It’s time again! For another first page giveaway! Yay!
The first page critiques have been fairly popular, so I’ll keep doing them as long as people keep entering. :)
For those who missed it the first time and second and third and fourth time, the Fixing the First Page features is a public first 250 word critique. Using the lovely rafflecopter widget in this linked post, anyone interested in winning a PUBLIC (as in, featured in a post on this blog) first page critique can enter.
For an example of what this critique will look like, here’s the last Fixing the First Page post (and the one before that and the one before that and the one before that).
- ONLY the first 250 words will be critiqued (up to finishing the sentence). If you win and send me more, I will crop it myself. No exceptions.
- ONLY the first page. I don’t want 250 random words from your manuscript, or from chapter 3. If you win the critique and send me anything other than the first 250 words of your manuscript, I will choose someone else.
- I will actually critique it. Here. On the blog. I will say things as nicely as I can, but I do tend to be a little blunt. If you’re not sure you can handle a public critique, then you may want to take some time to think about it before you enter.
- Genre restrictions. I am most experienced with YA & NA, but I will still accept MG and Adult. HOWEVER. If your first page has any erotic content on it, I ask that you don’t enter. I want to be able to post the critique and the first 250 in its entirety without making anyone uncomfortable, and if you win and you enter a page with erotic content, I will choose someone else.
- You must have your first page ready. Should you win, you need to be able to submit your first page within 48 hours of my contacting you to let you know you won. If 48 hours pass and I haven’t heard from you, again, I will choose someone else.

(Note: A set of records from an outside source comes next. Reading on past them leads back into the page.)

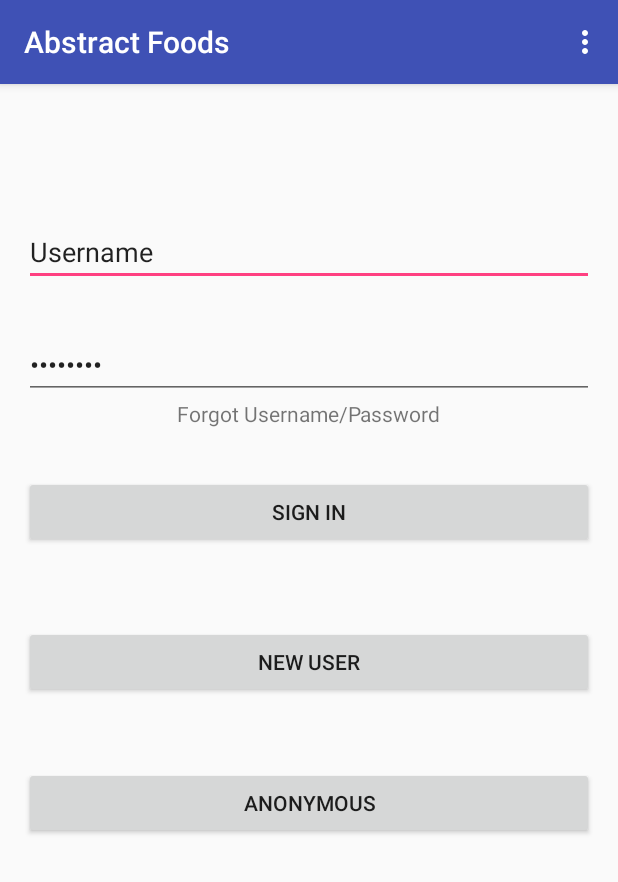
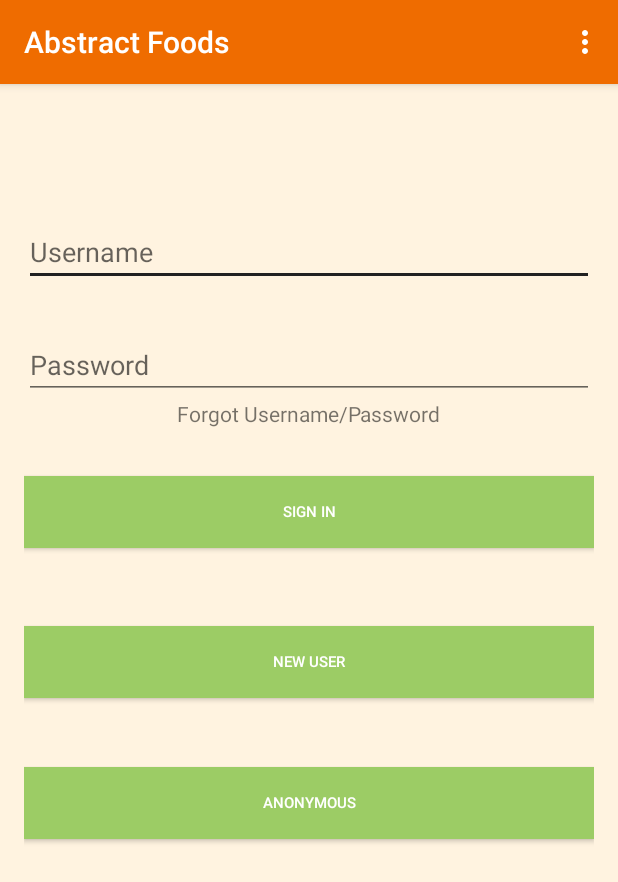
Before and after one commit to mrlennix/AFA, an Android app: the screen it shows after launch (MainActivity), on a phone screen of 412 x 824 dp. Shown: the top 882 px of the screen. Run offline under Robolectric (Android 15) with nearby library versions, the phone set to English and light mode, and no system bars.

Commit message:
added color and changed theme

```diff
--- a/AbstractFood/app/src/main/res/layout/activity_discover.xml
+++ b/AbstractFood/app/src/main/res/layout/activity_discover.xml
@@ -8,6 +8,8 @@
     android:paddingLeft="@dimen/activity_horizontal_margin"
     android:paddingRight="@dimen/activity_horizontal_margin"
     android:paddingTop="@dimen/activity_vertical_margin"
-    tools:context="com.food.abstractfood.DiscoverActivity">
+    tools:context="com.food.abstractfood.DiscoverActivity"
+    style="@style/all_page_colors"
+    >
 
 </RelativeLayout>
--- a/AbstractFood/app/src/main/res/layout/activity_food.xml
+++ b/AbstractFood/app/src/main/res/layout/activity_food.xml
@@ -8,6 +8,8 @@
     android:paddingLeft="@dimen/activity_horizontal_margin"
     android:paddingRight="@dimen/activity_horizontal_margin"
     android:paddingTop="@dimen/activity_vertical_margin"
-    tools:context="com.food.abstractfood.FoodActivity">
+    tools:context="com.food.abstractfood.FoodActivity"
+    style="@style/all_page_colors"
+    >
 
 </RelativeLayout>
--- a/AbstractFood/app/src/main/res/layout/activity_login.xml
+++ b/AbstractFood/app/src/main/res/layout/activity_login.xml
@@ -8,13 +8,15 @@
     android:paddingLeft="@dimen/activity_horizontal_margin"
     android:paddingRight="@dimen/activity_horizontal_margin"
     android:paddingTop="@dimen/activity_vertical_margin"
-    tools:context="com.food.abstractfood.LoginActivity">
+    tools:context="com.food.abstractfood.LoginActivity"
+    style="@style/all_page_colors"
+    >
 
     <EditText
         android:layout_width="wrap_content"
         android:layout_height="wrap_content"
         android:inputType="textPersonName"
-        android:text="Username"
+        android:hint="Username"
         android:ems="10"
         android:id="@+id/editText"
         android:layout_alignParentTop="true"
@@ -31,12 +33,12 @@
         android:layout_below="@+id/editText"
         android:layout_alignStart="@+id/editText"
         android:layout_marginTop="30dp"
-        android:text="Password"
+        android:hint="Password"
         android:password="false"
         android:layout_alignParentEnd="true" />
 
     <Button
-        style="?android:attr/buttonStyleSmall"
+
         android:layout_width="wrap_content"
         android:layout_height="wrap_content"
         android:text="Sign In"
@@ -44,6 +46,7 @@
         android:layout_below="@+id/editText2"
         android:layout_alignParentStart="true"
         android:layout_marginTop="51dp"
+        style="@style/all_button_colors"
         android:layout_alignParentEnd="true" />
 
     <Button
@@ -54,7 +57,9 @@
         android:layout_marginTop="52dp"
         android:layout_below="@+id/button"
         android:layout_alignParentStart="true"
-        android:layout_alignParentEnd="true" />
+        android:layout_alignParentEnd="true"
+        style="@style/all_button_colors"
+        />
 
     <Button
         android:layout_width="wrap_content"
@@ -64,7 +69,8 @@
         android:layout_below="@+id/button2"
         android:layout_marginTop="46dp"
         android:layout_alignParentStart="true"
-        android:layout_alignParentEnd="true" />
+        android:layout_alignParentEnd="true"
+        style="@style/all_button_colors"/>
 
     <TextView
         android:layout_width="wrap_content"
--- a/AbstractFood/app/src/main/res/layout/activity_profile.xml
+++ b/AbstractFood/app/src/main/res/layout/activity_profile.xml
@@ -8,6 +8,8 @@
     android:paddingLeft="@dimen/activity_horizontal_margin"
     android:paddingRight="@dimen/activity_horizontal_margin"
     android:paddingTop="@dimen/activity_vertical_margin"
-    tools:context="com.food.abstractfood.ProfileActivity">
+    tools:context="com.food.abstractfood.ProfileActivity"
+    style="@style/all_page_colors"
+    >
 
 </RelativeLayout>
--- a/AbstractFood/app/src/main/res/values/styles.xml
+++ b/AbstractFood/app/src/main/res/values/styles.xml
@@ -3,9 +3,19 @@
     <!-- Base application theme. -->
     <style name="AppTheme" parent="Theme.AppCompat.Light.DarkActionBar">
         <!-- Customize your theme here. -->
-        <item name="colorPrimary">@color/colorPrimary</item>
-        <item name="colorPrimaryDark">@color/colorPrimaryDark</item>
-        <item name="colorAccent">@color/colorAccent</item>
+        <item name="colorPrimary">#ef6c00</item>
+        <item name="colorPrimaryDark">#e65100</item>
+        <item name="colorAccent">#212121</item>
+    </style>
+    <style name="all_button_colors">
+        <item name="android:background">#9ccc65</item>
+        <item name="android:textColor">#ffffff</item>
+        <item name="android:textSize">10dp</item>
+
     </style>
 
+    <style name="all_page_colors">
+        <item name="android:background">#fff3e0</item>
+
+    </style>
 </resources>
```
Also changed, not shown: AbstractFood/app/src/main/res/layout/activity_home.xml (+9 -3 lines), AbstractFood/app/src/main/res/layout/activity_signup.xml (+7 -3 lines).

- You’ll get the most out of this if it isn’t a first draft. Obviously, I have no way of knowing if you’re handing me a first draft (though I will probably suspect because it’s usually not that difficult to tell). I won’t refuse your page if it’s a first draft, but you should know that this critique will likely be of more use if you’ve already had your betas/CPs look over it. Why? Because if you don’t, the critique I give you will probably contain a lot of notes that your betas & CPs could have/would have told you
- There will not be a round 2 (unless you win again in a future contest). I hate to have to say this, but if you win a critique, it’s NOT an invitation to send me a bunch of your revisions. I wish I had the time available to be able to look at revisions, but sadly, I don’t. If you try to break this rule, I will nicely say no, and also remember to choose someone else should you win a second contest. Which would make me sad. :(
So that’s it! If you’re okay with all of the above and would like to enter to be the fifth public critique on Writability, do the thing with the rafflecopter widget in this linked post. You have until Wednesday, October 22 at 11:59 EST to enter!
Always forgive your enemies; nothing annoys them so much.
- Everyone in Ireland calls it Irish.
- Irish is in the Gaelic language family. Calling Irish ‘Gaelic’ would be like calling English ‘West Germanic’.Makes it very difficult to distinguish from other languages of the same family.
- Now here’s the kicker. Whether intentional or not, calling Irish ‘Gaelic’ promotes the idea that it is an ancient language and that it isn’t or that it shouldn’t be used today. It suggests that it is the language of the ancient Gaelic people, not of modern Irish people; as if it should be resigned to history. This is not true. Irish is most certainly a modern language.
Mar sin, stad ar an bpointe boise le bhur dtoil.